Ten years later I sat next to you at the TOC and we struck up a conversation. I noticed most about you was your exquisite eyes, these calico green eyes. It was exhausting talking to you because you read lips and I had to emphasize my pronunciation. I had had a deaf friend in college, so incredibly intgelligent, that after talking with him I had a headache and my jaws just screamed. It was the same thing. I loved talking to you and listening to all your recollections about squash. It was your last tournament and you were retiring.
I was too shy to ask you out but after we parted I spent months trying to contact you. I wasn't very successful. You were excited about leaving the tour and perhaps finding a life partner and starting a family and having a "normal" life. That was so charming to me because it seemed what you were doing in squash was more normal than anything you could possibly do. But I was at the time an overweight corporate type who loves squash probably more than anything. Rebecca, if you are reading, I'm fit and lean and mean. But forget that, what spawned this post was an article I read about the top 10 women squash players of the decade. You weren't on the list! If it were a popularity contest I could understand it, few liked playing you and probably many more didn't like refereeing your matches. But that edginess in your game was what made you stand out, you were in a world of your own, and when I watched you play, they, those on the outside, the hearing just didn't get it. I thank my brilliant deaf friend Steven from years back who taught me some things that allowed me to understand you a bit.
I was at that Atkinson match in the quarters of the 2005 TOC (your last major tournament before retiring), she was the world number 1, you looked awful early on but then you seemed to hit your stride and took her to 5 games. You lost, you retired, but I was so happy to have seen you go out at your best, a fighter, elegant but yet such a scrapper.
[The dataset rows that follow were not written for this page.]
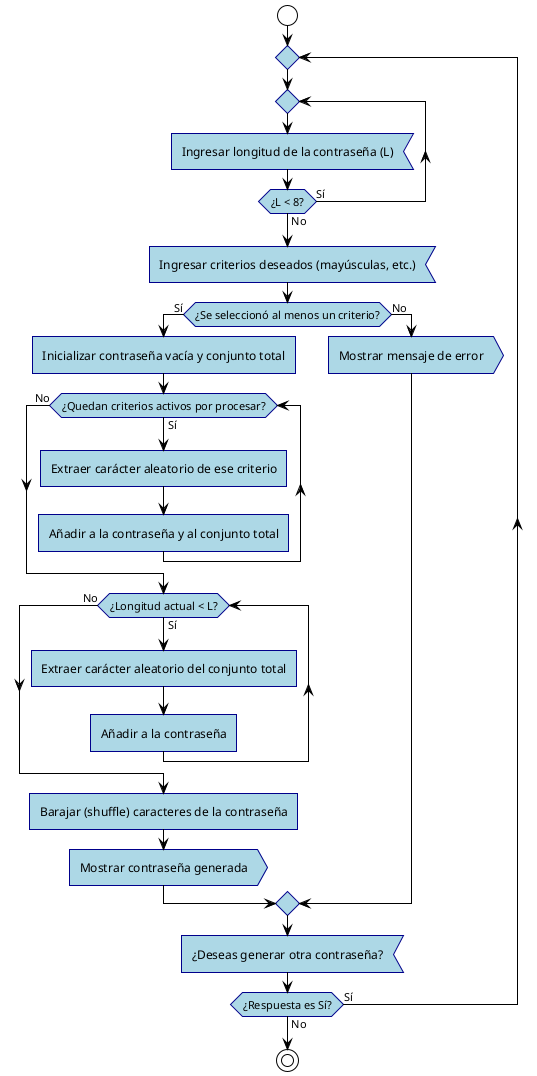
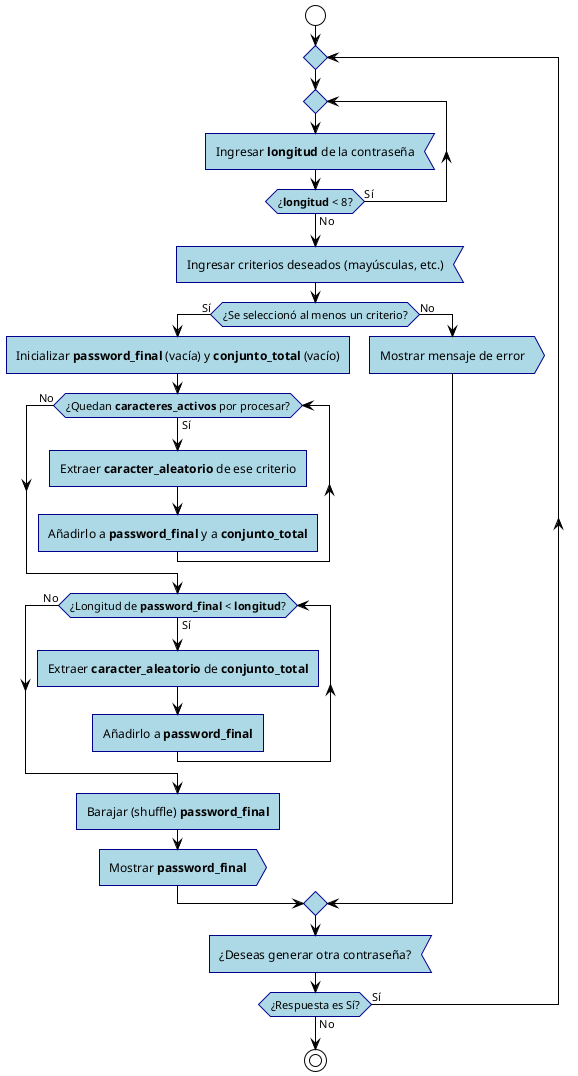
@startuml
!theme plain
skinparam roundcorner 0
skinparam activity {
  BackgroundColor lightblue
  BorderColor darkblue
  ArrowColor black
}

start

repeat
  repeat
-     :Ingresar longitud de la contraseña (L); <<input>>
-   repeat while (¿L < 8?) is (Sí) not (No)
+     :Ingresar **longitud** de la contraseña; <<input>>
+   repeat while (¿**longitud** < 8?) is (Sí) not (No)

  :Ingresar criterios deseados (mayúsculas, etc.); <<input>>

  if (¿Se seleccionó al menos un criterio?) then (Sí)
-     :Inicializar contraseña vacía y conjunto total;
+     :Inicializar **password_final** (vacía) y **conjunto_total** (vacío);

-     while (¿Quedan criterios activos por procesar?) is (Sí)
-       :Extraer carácter aleatorio de ese criterio;
-       :Añadir a la contraseña y al conjunto total;
+     while (¿Quedan **caracteres_activos** por procesar?) is (Sí)
+       :Extraer **caracter_aleatorio** de ese criterio;
+       :Añadirlo a **password_final** y a **conjunto_total**;
    endwhile (No)

-     while (¿Longitud actual < L?) is (Sí)
-       :Extraer carácter aleatorio del conjunto total;
-       :Añadir a la contraseña;
+     while (¿Longitud de **password_final** < **longitud**?) is (Sí)
+       :Extraer **caracter_aleatorio** de **conjunto_total**;
+       :Añadirlo a **password_final**;
    endwhile (No)

-     :Barajar (shuffle) caracteres de la contraseña;
+     :Barajar (shuffle) **password_final**;

-     :Mostrar contraseña generada; <<output>>
+     :Mostrar **password_final**; <<output>>
  else (No)
    :Mostrar mensaje de error; <<output>>
  endif

  :¿Deseas generar otra contraseña?; <<input>>

repeat while (¿Respuesta es Sí?) is (Sí) not (No)

stop
@enduml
You belong on that list not because of any physical challenge, but because you had and probably still do such a beautiful game. I hope you found that happiness you left squash for, if you haven't, well I'm here in New York and will be for awhile:)